Does my dog have sleep apnoea?
Is it possible that pets can have obstructive sleep apnoea? And if so, can CPAP help treat their symptoms? The answers are yes… and possibly.
As with humans, little Rover’s sleep apnoea would most likely develop over time, either on its own or as result of a separate medical condition or drug he’s taking.1 You’ll probably notice the snoring first, but also note if he’s gasping or choking while asleep, and he may be more tired or irritable during the day as well.2
Sleep apnoea is also more serious for animals in the short term; while it is known to raise the risk of secondary-cause death in humans over time, “there have been several episodes of sudden death in young dogs and cats while sleeping, which are similar to sudden infant death syndrome in humans.”1

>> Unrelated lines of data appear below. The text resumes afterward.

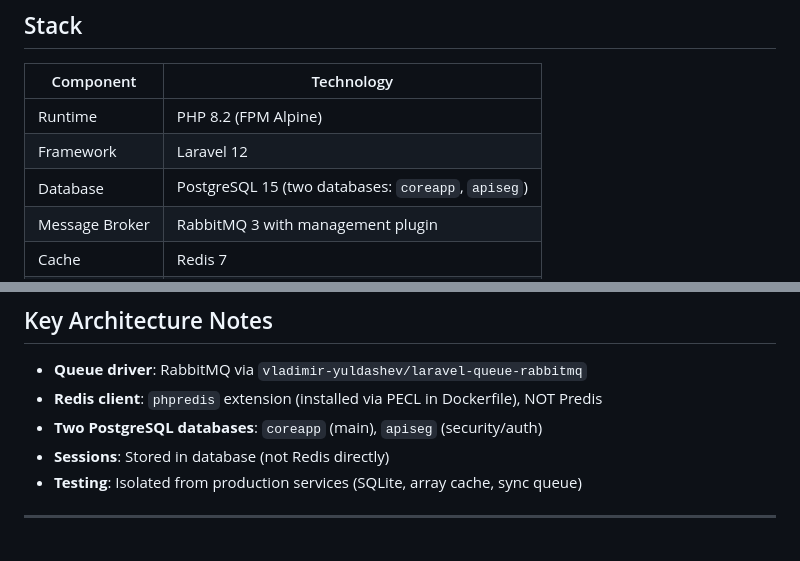
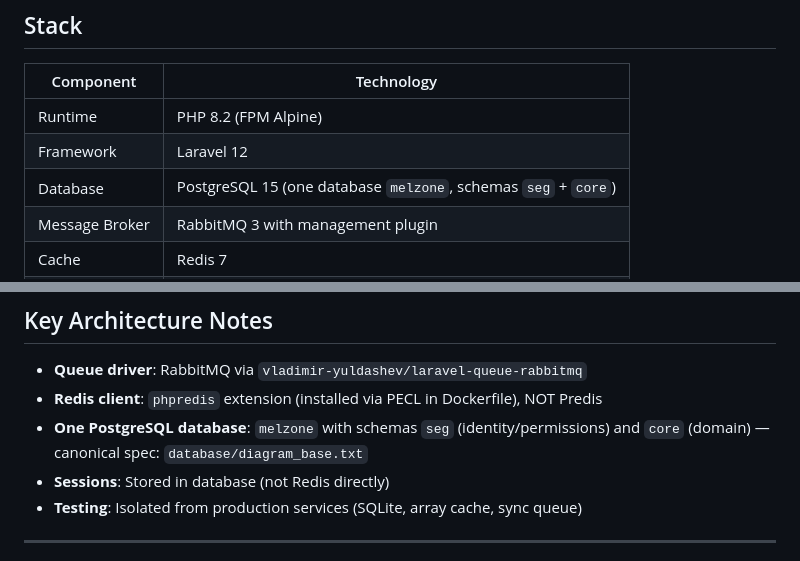
Before and after one commit to ivvanare/ecosystem_complete, a Markdown page: README.md, 2 parts joined by grey strips. Rendered like a GitHub page.

```diff
--- a/README.md
+++ b/README.md
@@ -8,7 +8,7 @@ Infrastructure-first Laravel 12 application with Docker-based multi-service arch
 |-----------|-------------|
 | Runtime | PHP 8.2 (FPM Alpine) |
 | Framework | Laravel 12 |
-| Database | PostgreSQL 15 (two databases: `coreapp`, `apiseg`) |
+| Database | PostgreSQL 15 (one database `melzone`, schemas `seg` + `core`) |
 | Message Broker | RabbitMQ 3 with management plugin |
 | Cache | Redis 7 |
 | Web Server | Nginx Alpine |
@@ -151,7 +151,7 @@ Use this to monitor queue health, message rates, and failed jobs.
 
 - **Queue driver**: RabbitMQ via `vladimir-yuldashev/laravel-queue-rabbitmq`
 - **Redis client**: `phpredis` extension (installed via PECL in Dockerfile), NOT Predis
-- **Two PostgreSQL databases**: `coreapp` (main), `apiseg` (security/auth)
+- **One PostgreSQL database**: `melzone` with schemas `seg` (identity/permissions) and `core` (domain) — canonical spec: `database/diagram_base.txt`
 - **Sessions**: Stored in database (not Redis directly)
 - **Testing**: Isolated from production services (SQLite, array cache, sync queue)
 
```
Also changed, not shown: AGENTS.md (+2 -2 lines), api-core/README.md (+5 -4 lines).
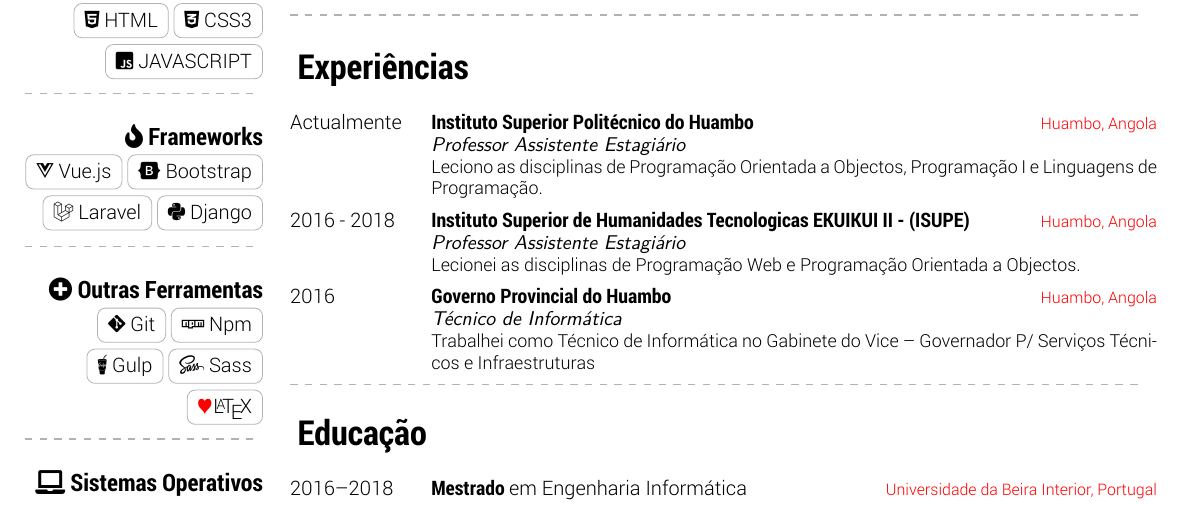
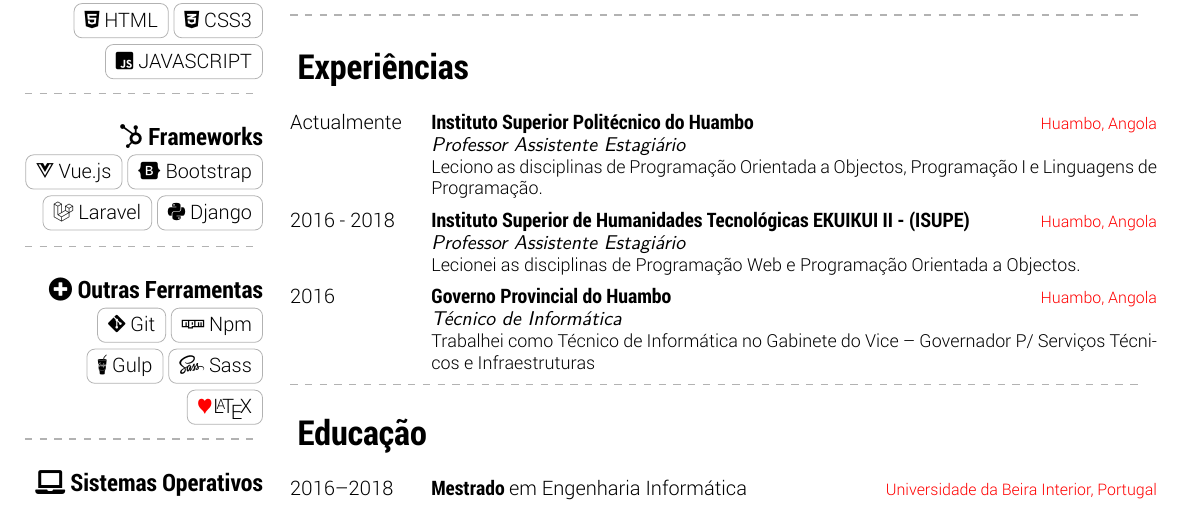
Before and after one commit to moser-jose/curriculum, a LaTeX document (main.tex, which reads lado.tex, seccoes.tex): part of page 1 of 2, cut so that both start at the same text. Compiled offline with XeLaTeX.

Commit message:
mudança na secção.

```diff
--- a/lado.tex
+++ b/lado.tex
@@ -12,7 +12,7 @@
 \vspace{-0.3cm}~
 \mTag{\faPython~Python}\mTag{\faCuttlefish} \mTag{\faCuttlefish\faHashtag}\mTag{{\faJava}~JAVA}\mTag{\faPhp~PHP} \mTag{\faHtml5 HTML}\mTag{\faCss3* CSS3} \mTag{\faJsSquare~JAVASCRIPT}
 %
-\section{\faFire~Frameworks}
+\section{\faHubspot~Frameworks}
 \vspace{-0.3cm}~
 \mTag{\faVuejs~Vue.js}\mTag{\faBootstrap~Bootstrap}\mTag{\faLaravel~Laravel}\mTag{\faPython~Django}
 %
--- a/seccoes.tex
+++ b/seccoes.tex
@@ -22,7 +22,7 @@
 
 \lista
   {2016 - 2018}
-  {Instituto Superior de Humanidades Tecnologicas EKUIKUI II - (ISUPE)}
+  {Instituto Superior de Humanidades Tecnológicas EKUIKUI II - (ISUPE)}
   {Huambo, Angola}
   {\textsf{\emph{Professor Assistente Estagiário}}\\
   \small{Lecionei as disciplinas de Programação Web e Programação Orientada a Objectos.}}
```
Also changed, not shown: main.pdf, seccoes.tex (85 more changed lines).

OSA and dogs
Your furry friend may be at greater risk of sleep apnoea if they have allergies, short noses that can make breathing difficult (e.g. Boston terriers, mastiffs, rottweilers).2 Much like humans, obesity plays a part as well. Dogs experience apnoeas the same way we do: They temporarily stop breathing, causing their bodies to jolt them awake to take a breath. And as with humans, this constant night-time arousal results in sleep deprivation and all its short- and long-term health risks.
Your vet will often suggest prescription drugs or possibly surgery if their obstructions are caused by malformed nostrils or airways.3 He may also recommend a diet for overweight dogs. CPAP is not a treatment option for hounds right now, but that could someday change thanks to studies like the one in 2011 – on cats.
OSA and cats
Your furry feline friends can also have OSA, particularly overweight and obese cats, and Persians due to their shortened muzzles and the breathing problems that can result from them.4 As always, Shadow snores will be the most noticeable sign that something may be wrong. If so, the most common treatment is surgery if the vet thinks it’s necessary. Interestingly though, in 2011 researchers successfully treated cats with OSA by using CPAP. Their study is described as “the first report of CPAP being used as an effective treatment for OSA in an animal.”5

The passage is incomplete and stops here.